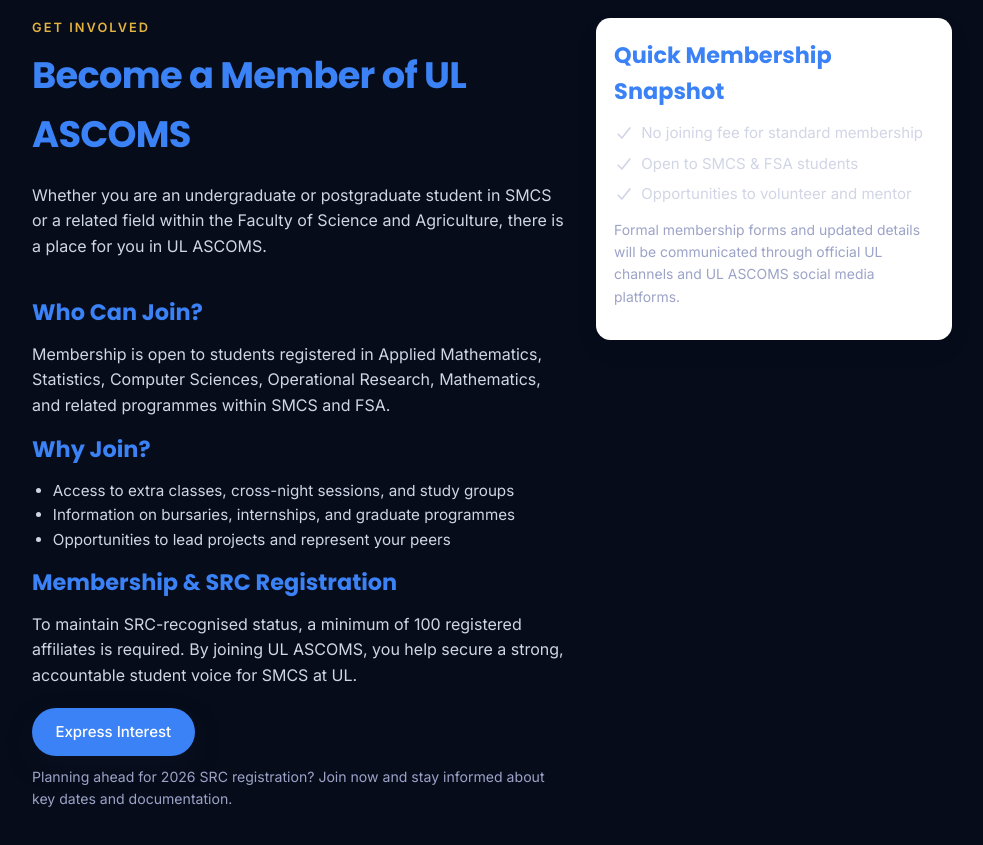
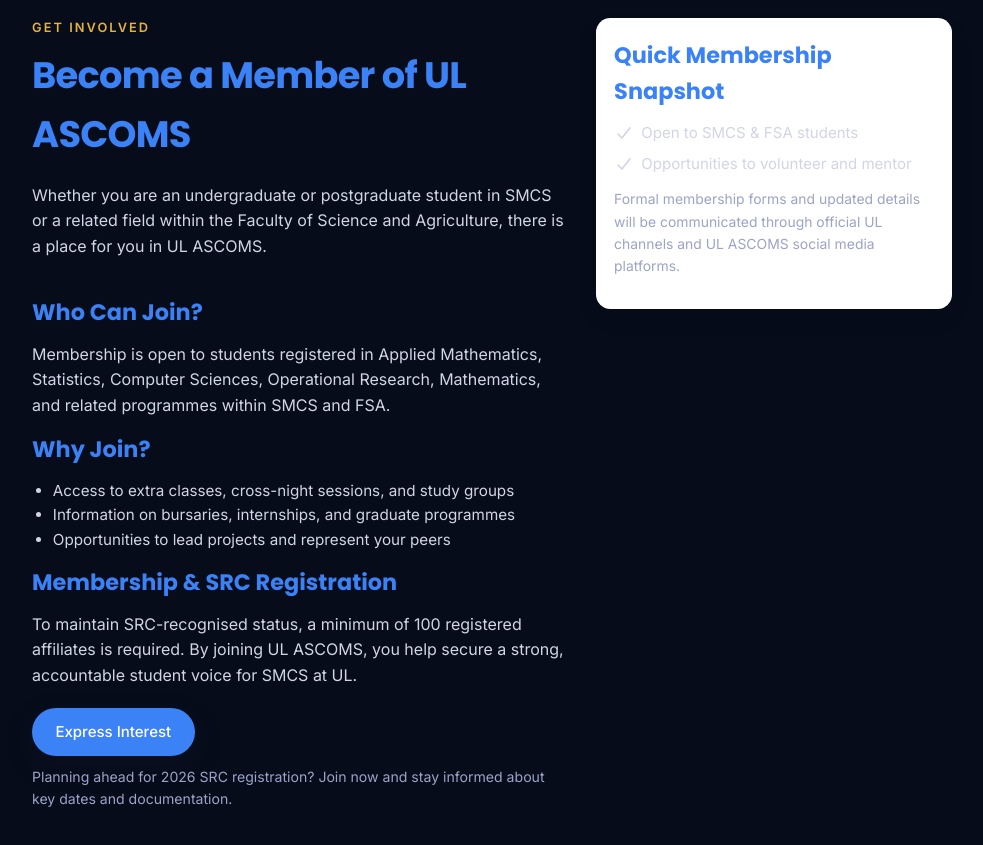
Before and after one commit to Sylvester016/Sylvester016.github.io, a plain HTML site: page ULASCOMS_WEBSIRE/index.html in a window 1280 px wide. Shown: the part 5920-6765 px from the top of the page, without its empty margins (148-1131 px from the left). Drawn offline with Linux system fonts and the light colour scheme.

Commit message:
update links

```diff
--- a/ULASCOMS_WEBSIRE/index.html
+++ b/ULASCOMS_WEBSIRE/index.html
@@ -493,7 +493,6 @@
           <div class="aside-card">
             <h3>Quick Membership Snapshot</h3>
             <ul class="aside-list">
-              <li><svg class="icon" aria-hidden="true"><use href="#check" xlink:href="#check"></use></svg> No joining fee for standard membership</li>
                             <li><svg class="icon" aria-hidden="true"><use href="#check" xlink:href="#check"></use></svg> Open to SMCS & FSA students</li>
                             <li><svg class="icon" aria-hidden="true"><use href="#check" xlink:href="#check"></use></svg> Opportunities to volunteer and mentor</li>
             </ul>
```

### WORK TO BE COMPLETED
Lines containing the string "href" above: how many are there? Answer with the number only.

### ANSWER SECTION
3